**WORK TO COMPLETE**. Quote the listing below in full and exactly as written, but omit every picture.

----

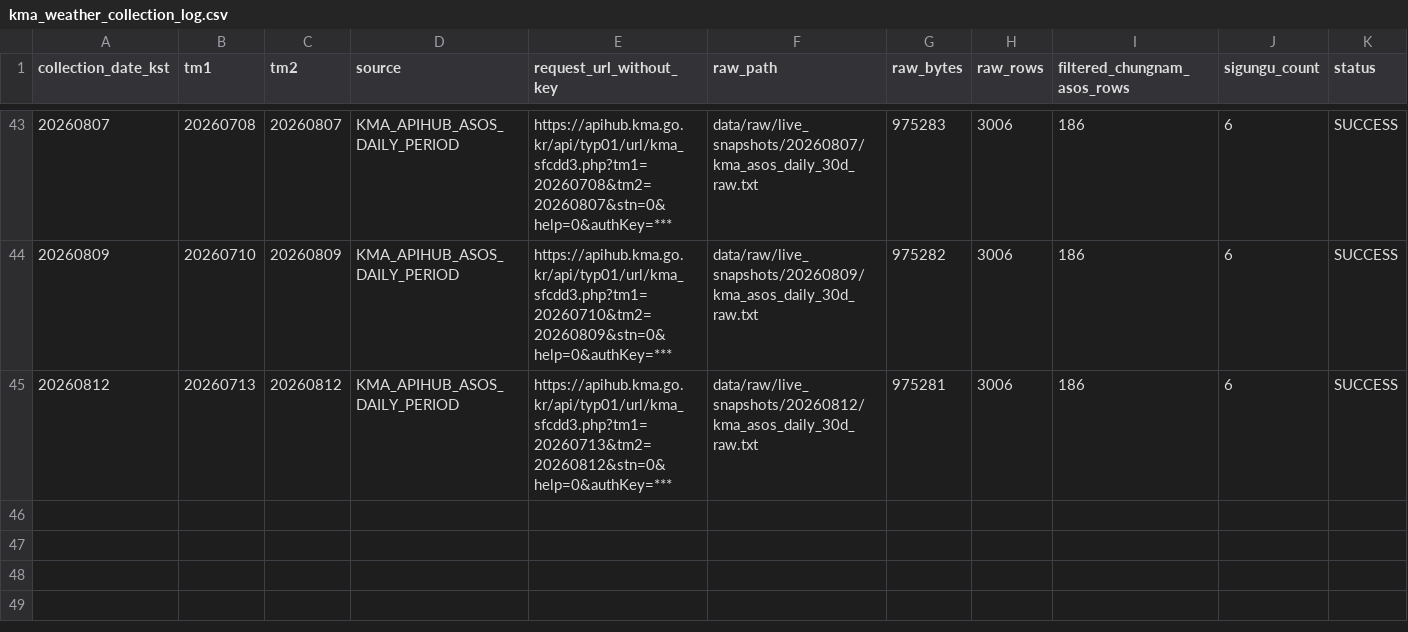
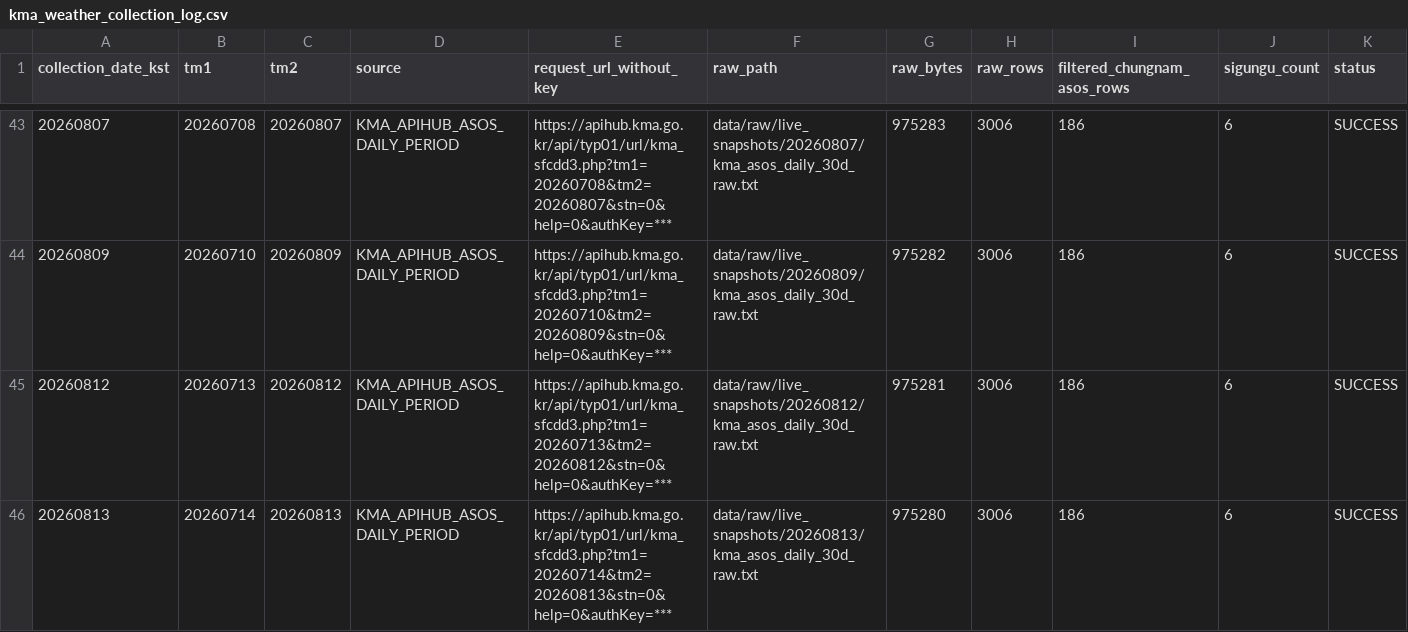
Before and after one commit to kara320090/AquaGuard-AI, a CSV file: data/metadata/kma_weather_collection_log.csv, drawn as a sheet; only a part is shown, gaps mark what is left out; rows hold the shown columns only; the diff names each change by its address in the sheet, - before the commit and + after, or states it on an @@ line.

```diff
--- a/data/metadata/kma_weather_collection_log.csv
+++ b/data/metadata/kma_weather_collection_log.csv
+row 46: 20260813 | 20260714 | 20260813 | KMA_APIHUB_ASOS_DAILY_PERIOD | https://apihub.kma.go.kr/api/typ01/url/kma_sfcdd3.php?tm1=20260714&tm2=20260813&stn=0&help=0&authKey=*** | data/raw/live_snapshots/20260813/kma_asos_daily_30d_raw.txt | 975280 | 3006 | 186 | 6 | SUCCESS
```
Also changed, not shown: data/metadata/adms_reservoir_support_collection_log.csv, data/metadata/adms_soil_moisture_collection_log.csv, 22 other files.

----

**REPLY**.
Before and after one commit to kara320090/AquaGuard-AI, a CSV file: data/metadata/kma_weather_collection_log.csv, drawn as a sheet; only a part is shown, gaps mark what is left out; rows hold the shown columns only; the diff names each change by its address in the sheet, - before the commit and + after, or states it on an @@ line.

```diff
--- a/data/metadata/kma_weather_collection_log.csv
+++ b/data/metadata/kma_weather_collection_log.csv
+row 46: 20260813 | 20260714 | 20260813 | KMA_APIHUB_ASOS_DAILY_PERIOD | https://apihub.kma.go.kr/api/typ01/url/kma_sfcdd3.php?tm1=20260714&tm2=20260813&stn=0&help=0&authKey=*** | data/raw/live_snapshots/20260813/kma_asos_daily_30d_raw.txt | 975280 | 3006 | 186 | 6 | SUCCESS
```
Also changed, not shown: data/metadata/adms_reservoir_support_collection_log.csv, data/metadata/adms_soil_moisture_collection_log.csv, 22 other files.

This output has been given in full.